Source records:
● ● ● ● ● ● ●
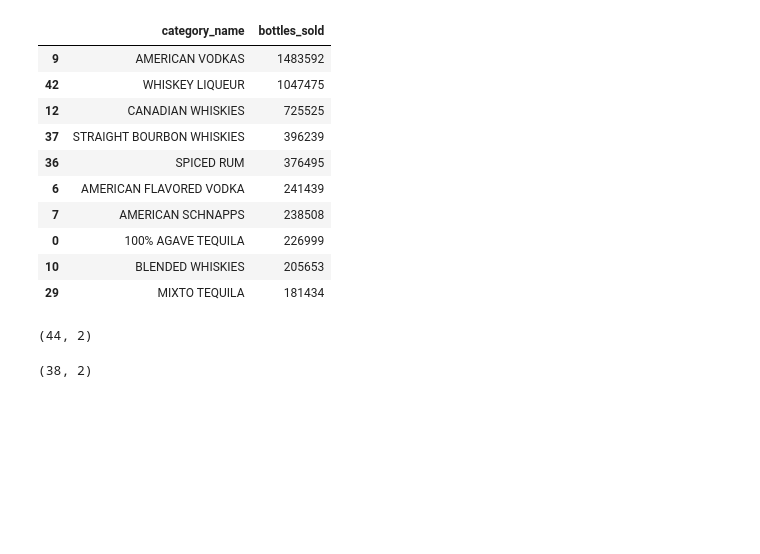
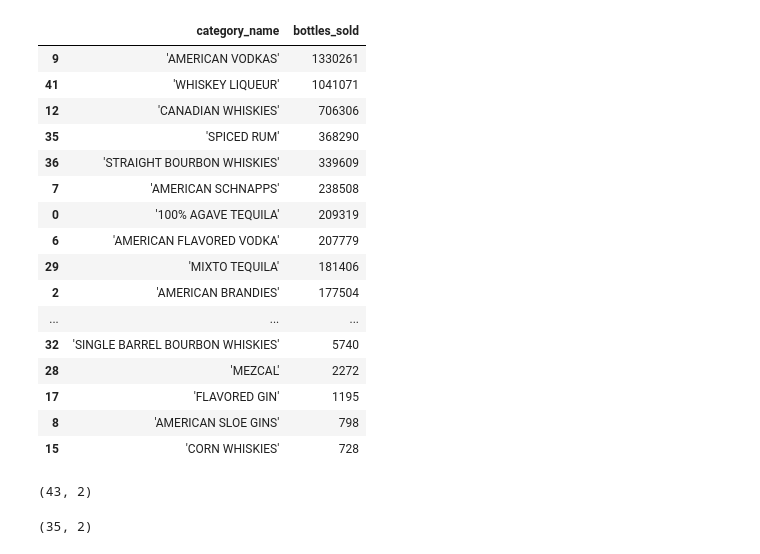
Before and after one commit to hilinski/liquor_demand_forecasting, a Jupyter notebook: notebooks/felipe.ipynb, the cells around one changed output. Cells and saved outputs as stored; diff of their text form; code cells hidden in the pictures; blank space fills up the shorter version.

```diff
--- a/notebooks/felipe.ipynb
+++ b/notebooks/felipe.ipynb
@@ -3,24 +12,42 @@ from google.cloud import bigquery
 from google.cloud import bigquery_storage
 
 import pandas as pd
+pd.set_option('display.max_columns', None)
 
 import matplotlib.pyplot as plt
 import seaborn as sns
+
+import sys
+import os
+
+# Add the parent directory to sys.path
+sys.path.append(os.path.abspath(".."))
+from liquor_app.interface.main import preprocess
 # %%
 # Create BigQuery client
-client = bigquery.Client()
+# client = bigquery.Client()
 
-# Create BigQuery Storage client
-bqstorage_client = bigquery_storage.BigQueryReadClient()
+# # Create BigQuery Storage client
+# bqstorage_client = bigquery_storage.BigQueryReadClient()
 
-query = """
-SELECT *
-FROM `bigquery-public-data.iowa_liquor_sales.sales`
-WHERE date <= '2023-03-31' and date >= '2023-01-01'
-"""
+# query = """
+#         SELECT *
+#         FROM `bigquery-public-data.iowa_liquor_sales.sales`
+#         WHERE vendor_number IN (
+#             SELECT vendor_number
+#             FROM `bigquery-public-data.iowa_liquor_sales.sales`
+#             GROUP BY vendor_number
+#             ORDER BY SUM(bottles_sold) DESC
+#             LIMIT 20
+#         );
+# """
 
 # Fetch results using BigQuery Storage API
-df = client.query(query).to_dataframe(bqstorage_client=bqstorage_client)
+df = preprocess()
+
+# Display unique vendor numbers in the retrieved data
+print("Unique vendor numbers in retrieved data:", df["vendor_number"].unique())
+print("Number of unique vendors:", df["vendor_number"].nunique())
 
 # Display results
 df.head()
@@ -55,28 +98,37 @@ memory usage: 116.1+ MB
 # %%
+# Ensure all values in category_name are strings
+df['category_name'] = df['category_name'].astype(str).str.replace(r'\[|\]', '', regex=True).str.strip()
+
 # Group by the category column and sum the bottles sold for each category
 category_bottles = df.groupby('category_name')['bottles_sold'].sum().reset_index()
 
 # Optionally, sort the results by bottles sold in descending order for easier viewing
 category_bottles = category_bottles.sort_values(by='bottles_sold', ascending=False)
-category_bottles.head(10)
+category_bottles
 # %% [output]
 |  | category_name | bottles_sold |
-| 9 | AMERICAN VODKAS | 1483592 |
-| 42 | WHISKEY LIQUEUR | 1047475 |
-| 12 | CANADIAN WHISKIES | 725525 |
-| 37 | STRAIGHT BOURBON WHISKIES | 396239 |
-| 36 | SPICED RUM | 376495 |
-| 6 | AMERICAN FLAVORED VODKA | 241439 |
-| 7 | AMERICAN SCHNAPPS | 238508 |
-| 0 | 100% AGAVE TEQUILA | 226999 |
-| 10 | BLENDED WHISKIES | 205653 |
-| 29 | MIXTO TEQUILA | 181434 |
+| 9 | 'AMERICAN VODKAS' | 1330261 |
+| 41 | 'WHISKEY LIQUEUR' | 1041071 |
+| 12 | 'CANADIAN WHISKIES' | 706306 |
+| 35 | 'SPICED RUM' | 368290 |
+| 36 | 'STRAIGHT BOURBON WHISKIES' | 339609 |
+| 7 | 'AMERICAN SCHNAPPS' | 238508 |
+| 0 | '100% AGAVE TEQUILA' | 209319 |
+| 6 | 'AMERICAN FLAVORED VODKA' | 207779 |
+| 29 | 'MIXTO TEQUILA' | 181406 |
+| 2 | 'AMERICAN BRANDIES' | 177504 |
+| ... | ... | ... |
+| 32 | 'SINGLE BARREL BOURBON WHISKIES' | 5740 |
+| 28 | 'MEZCAL' | 2272 |
+| 17 | 'FLAVORED GIN' | 1195 |
+| 8 | 'AMERICAN SLOE GINS' | 798 |
+| 15 | 'CORN WHISKIES' | 728 |
 # %%
 category_bottles.shape
 # %% [output]
-(44, 2)
+(43, 2)
 # %%
 category_bottles[category_bottles['bottles_sold']> 10000].shape
 # %% [output]
-(38, 2)
+(35, 2)
 # %%
```
Also changed, not shown: parts of 19 cells of this notebook, 1 other file.
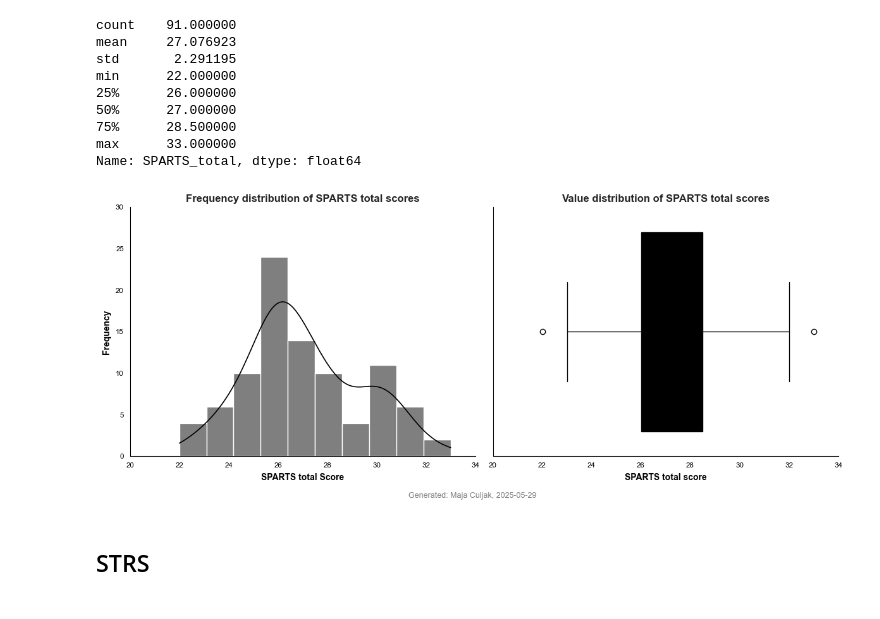
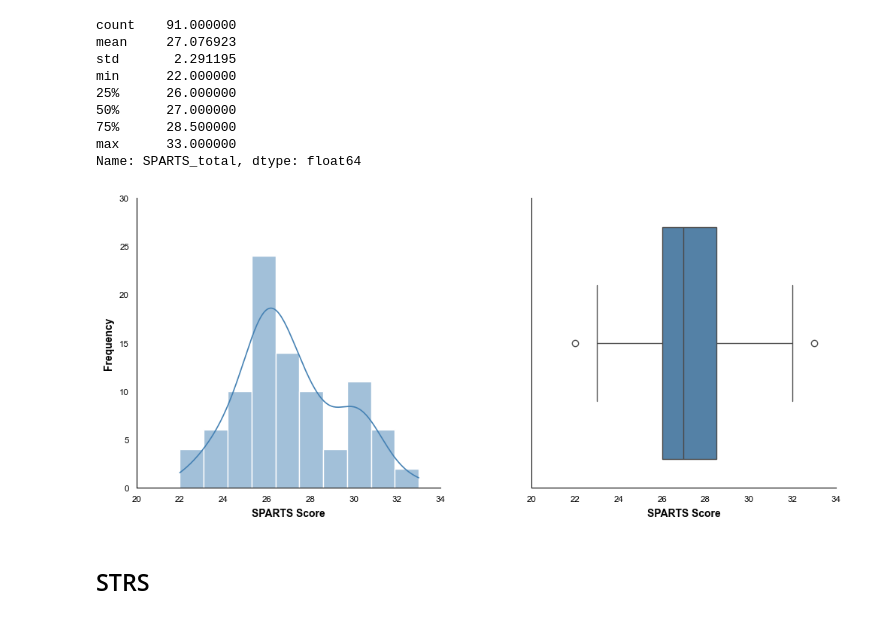
Before and after one commit to majaazdaja/dsp, a Jupyter notebook: notebooks/analysis_maja.ipynb, the cells around one changed output. Saved outputs shown, nothing was run; the diff lists cells and outputs as text; code cells hidden in the pictures.

Commit message:
Added plots folder

```diff
--- a/notebooks/analysis_maja.ipynb
+++ b/notebooks/analysis_maja.ipynb
@@ -173,16 +173,18 @@ IOP response frequency per classroom (teacher) in %
 | 108 | 30.77 | 38.46 | 30.77 |
 | Total % | 16.84 | 46.32 | 36.84 |
 # %%
-# Load APA 7th ed. style for plots
-plt.style.use('exports/plots/apa7.mplstyle')
+# Load APA 7th ed. style (steelblue color) for plots
+plt.style.use('/plots/apa7.mplstyle')
 
 today = date.today().strftime("%Y-%m-%d")
 
 sns.countplot(x='IOP', data=data)
-plt.title('IOP response frequency')
+# plt.title('IOP response frequency')
 plt.ylabel('Frequency')
 plt.xlabel('IOP')
-plt.figtext(0.5, 0.01, f'Generated: Maja Culjak, {today}', ha='center', fontsize=9, color='gray')  # Add caption
-plt.tight_layout(rect=[0, 0.03, 1, 1])  # Make space in bottom for caption
+
+# plt.figtext(0.5, 0.01, f'Generated: Maja Culjak, {today}', ha='center', fontsize=9, color='gray')  # Add caption
+# plt.tight_layout(rect=[0, 0.03, 1, 1])  # Make space in bottom for caption
+
 plt.show()
 # %% [output]
@@ -204,38 +206,39 @@ min      22.000000
 max      33.000000
 Name: SPARTS_total, dtype: float64
 # %%
-# Load APA 7th ed. style for plots
-plt.style.use('exports/plots/apa7.mplstyle')
+# Load APA 7th ed. style (steelblue color) for plots
+plt.style.use('/plots/apa7.mplstyle')
 
 # Create side-by-side plots
 fig, axes = plt.subplots(1, 2, figsize=(12, 5))  # 1 row, 2 columns
 
-# Histogram with KDE
+# Histogram
 sns.histplot(
     data=data,
     x='SPARTS_total',
     kde=True,
-    ax=axes[0]  # Plot on the first subplot
+    ax=axes[0]
 )
-axes[0].set_title('Frequency distribution of SPARTS total scores')
-axes[0].set_xlabel('SPARTS total Score')    # Custom X label for histogram
-axes[0].set_ylabel('Frequency')              # Custom Y label for histogram
+# axes[0].set_title('Frequency Distribution SPARTS totascores')
+axes[0].set_xlabel('SPARTS Score')
+axes[0].set_ylabel('Frequency')
 
 # Boxplot
 sns.boxplot(
     data=data,
     x='SPARTS_total',
-    ax=axes[1]  # Plot on the second subplot
+    ax=axes[1]
 )
-axes[1].set_title('Value distribution of SPARTS total scores')
-axes[1].set_xlabel('SPARTS total score')
 
-plt.figtext(0.5, 0.01, f'Generated: Maja Culjak, {today}', ha='center', fontsize=9, color='gray')  # Add caption
-plt.tight_layout(rect=[0, 0.03, 1, 1])  # Make space in bottom for caption
+# axes[1].set_title('Value distribution of SPARTS total scores')
+axes[1].set_xlabel('SPARTS Score')
+
+# plt.figtext(0.5, 0.01, f'Generated: Maja Culjak, {today}', ha='center', fontsize=9, color='gray')  # Add caption
+# plt.tight_layout(rect=[0, 0.03, 1, 1])  # Make space in bottom for caption
 
 plt.show()
 # %% [output]
-[figure, old version]
+[figure, new version]
 # %% [markdown]
 ## STRS
 # %%
```
Also changed, not shown: parts of 3 cells of this notebook, 8 other files.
● ● ● ● ● ● ●
_EXERCISE_
In the data above, each line holding "WHISKIES" is to be found and copied.

_YOUR SOLUTION_
-| 12 | CANADIAN WHISKIES | 725525 |
-| 37 | STRAIGHT BOURBON WHISKIES | 396239 |
-| 10 | BLENDED WHISKIES | 205653 |
+| 12 | 'CANADIAN WHISKIES' | 706306 |
+| 36 | 'STRAIGHT BOURBON WHISKIES' | 339609 |
+| 32 | 'SINGLE BARREL BOURBON WHISKIES' | 5740 |
+| 15 | 'CORN WHISKIES' | 728 |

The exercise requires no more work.